What kind of people can go Experteering?

Anybody, as long as they have demonstrable experience in a specific area. We’ve had videographers still in college go work on projects, and we’ve also helped place retired accountants.

 

What are 5 of the most popular do’s and dont’s of international volunteering?

  1. Do spend adequate time planning. We have an online training to help people prepare mentally for this type of trip.
  2. Do build a partnership with your hosting organization and team
  3. Do spend a lot of time trying to understand the cultural context of the country AND organization you’re going to support
  4. Do think about the LONG TERM impact. At MovingWorlds, we say that success happens one year after you leave… focus on developing the skills and competencies of others.
  5. Do take time to reflect on your experience. In fact, we recommend people engage a mentor or coach as part of their experience and take time to set goals, document their trip, and reflect on it once they return home.

 

  1. Don’t go in there and think you have the answers. If you want to help someone, shut-up and listen.
  2. Don’t ignore the importance of cultural differences, and how they affect communication.
  3. Don’t start without a plan. The number one reason trips don’t go well is because people don’t take adequate time to plan
  4. Don’t go before you know. If you haven’t talked to the people you’ll be volunteering abroad with, don’t buy a plane ticket
  5. Don’t rush it – this is an experience of a lifetime.

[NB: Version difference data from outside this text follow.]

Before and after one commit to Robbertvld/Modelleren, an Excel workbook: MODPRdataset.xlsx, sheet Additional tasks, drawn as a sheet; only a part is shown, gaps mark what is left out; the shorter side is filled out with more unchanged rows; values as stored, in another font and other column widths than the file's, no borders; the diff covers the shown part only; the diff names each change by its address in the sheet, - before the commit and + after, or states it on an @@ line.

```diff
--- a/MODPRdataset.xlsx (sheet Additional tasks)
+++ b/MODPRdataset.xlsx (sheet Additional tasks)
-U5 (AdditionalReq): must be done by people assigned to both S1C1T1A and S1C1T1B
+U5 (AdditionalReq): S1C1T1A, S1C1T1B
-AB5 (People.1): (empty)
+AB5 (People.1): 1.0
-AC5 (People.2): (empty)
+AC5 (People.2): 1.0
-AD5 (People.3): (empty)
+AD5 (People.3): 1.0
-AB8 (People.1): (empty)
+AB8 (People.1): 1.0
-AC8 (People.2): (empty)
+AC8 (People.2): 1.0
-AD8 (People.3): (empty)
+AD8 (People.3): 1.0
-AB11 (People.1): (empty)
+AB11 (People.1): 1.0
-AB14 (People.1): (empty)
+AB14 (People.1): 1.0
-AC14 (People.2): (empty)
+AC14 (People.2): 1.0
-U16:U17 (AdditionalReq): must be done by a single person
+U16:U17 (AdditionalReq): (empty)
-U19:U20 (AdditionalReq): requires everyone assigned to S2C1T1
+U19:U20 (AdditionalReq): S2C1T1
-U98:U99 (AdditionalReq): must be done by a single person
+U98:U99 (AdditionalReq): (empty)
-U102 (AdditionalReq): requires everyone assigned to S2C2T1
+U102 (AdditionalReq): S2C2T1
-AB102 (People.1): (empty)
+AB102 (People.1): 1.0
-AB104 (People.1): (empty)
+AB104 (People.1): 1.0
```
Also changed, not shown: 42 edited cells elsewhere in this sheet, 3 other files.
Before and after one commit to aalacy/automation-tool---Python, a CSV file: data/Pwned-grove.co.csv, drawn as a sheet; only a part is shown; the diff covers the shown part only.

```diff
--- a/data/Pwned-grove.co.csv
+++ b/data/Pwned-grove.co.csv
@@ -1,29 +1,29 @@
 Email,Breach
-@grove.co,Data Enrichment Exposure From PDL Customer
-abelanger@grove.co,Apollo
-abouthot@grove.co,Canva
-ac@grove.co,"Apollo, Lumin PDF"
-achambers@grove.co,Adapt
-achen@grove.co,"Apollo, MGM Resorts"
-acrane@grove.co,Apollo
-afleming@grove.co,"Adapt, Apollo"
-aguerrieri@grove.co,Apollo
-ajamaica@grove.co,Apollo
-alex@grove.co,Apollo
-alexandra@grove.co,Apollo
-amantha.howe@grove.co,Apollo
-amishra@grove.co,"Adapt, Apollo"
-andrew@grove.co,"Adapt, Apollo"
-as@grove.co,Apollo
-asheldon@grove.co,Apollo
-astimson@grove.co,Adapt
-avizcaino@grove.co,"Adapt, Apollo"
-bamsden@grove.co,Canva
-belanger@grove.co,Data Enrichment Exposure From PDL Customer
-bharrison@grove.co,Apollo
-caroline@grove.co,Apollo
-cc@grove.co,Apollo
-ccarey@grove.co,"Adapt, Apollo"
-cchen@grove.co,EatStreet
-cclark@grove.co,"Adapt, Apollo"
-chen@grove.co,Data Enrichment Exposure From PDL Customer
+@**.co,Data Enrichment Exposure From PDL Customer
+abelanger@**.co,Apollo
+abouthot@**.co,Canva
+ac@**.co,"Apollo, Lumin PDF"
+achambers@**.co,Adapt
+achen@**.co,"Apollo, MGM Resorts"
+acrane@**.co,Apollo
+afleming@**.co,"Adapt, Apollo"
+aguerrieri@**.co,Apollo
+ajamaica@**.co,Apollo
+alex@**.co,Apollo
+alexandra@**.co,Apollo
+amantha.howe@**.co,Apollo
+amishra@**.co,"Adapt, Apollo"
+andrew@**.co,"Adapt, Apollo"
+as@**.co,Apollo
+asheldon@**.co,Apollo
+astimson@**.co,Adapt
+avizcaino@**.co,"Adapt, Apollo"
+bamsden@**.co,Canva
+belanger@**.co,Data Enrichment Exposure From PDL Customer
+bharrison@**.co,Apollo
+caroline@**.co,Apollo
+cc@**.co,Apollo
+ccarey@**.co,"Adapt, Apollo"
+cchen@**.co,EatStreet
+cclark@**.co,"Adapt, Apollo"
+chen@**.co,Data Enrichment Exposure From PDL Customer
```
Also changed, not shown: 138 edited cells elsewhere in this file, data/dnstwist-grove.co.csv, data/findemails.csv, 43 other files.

Be picky about the organization you volunteer with and spend time planning to truly make sure it’s a transformative experience for all parties.

 

We have some other great tips in this article from Why Dev.

 

Why do many organizations charge you to volunteer overseas, and why is MovingWorlds different?

Many organizations charge you to volunteer because it’s how they make money. In other words, they’re not after your skills or know-how, they are after your dollars. In exchange, they can give you an interesting experience. But sometimes, this creates really bad incentives and major ethical dilemmas.

 

At MovingWorlds, we do things differently – our organizations never charge you to volunteer because they really need your skills. Often times, they even give you a free place to live while you’re overseas. One article about us said it best, “Voluntourism can’t solve real problems, that’s where Experteers come in”. Because of the care and attention we provide every match, we do charge a membership fee – fully guaranteed and refundable – so that we can support you in finding a project that matches your real skills. Beyond helping you find a project, we walk you through a complete process to help you make a real impact and provide plenty of resources to equip you for a life-enriching trip.

 

You spent a year traveling and volunteering around the world before MovingWorlds was even an idea… what’s one piece of more personal advice you would give to anybody volunteering overseas?

 

Be humble. Even if you’re going to volunteer your skills and think you’re an expert, be ridiculously humble. The cultural differences you’ll be working in are so vast that you’ll find it challenging to actually be impactful if you don’t embrace that. And not only that, but there is so much to learn from people you go Experteering with… provided you have an open mind.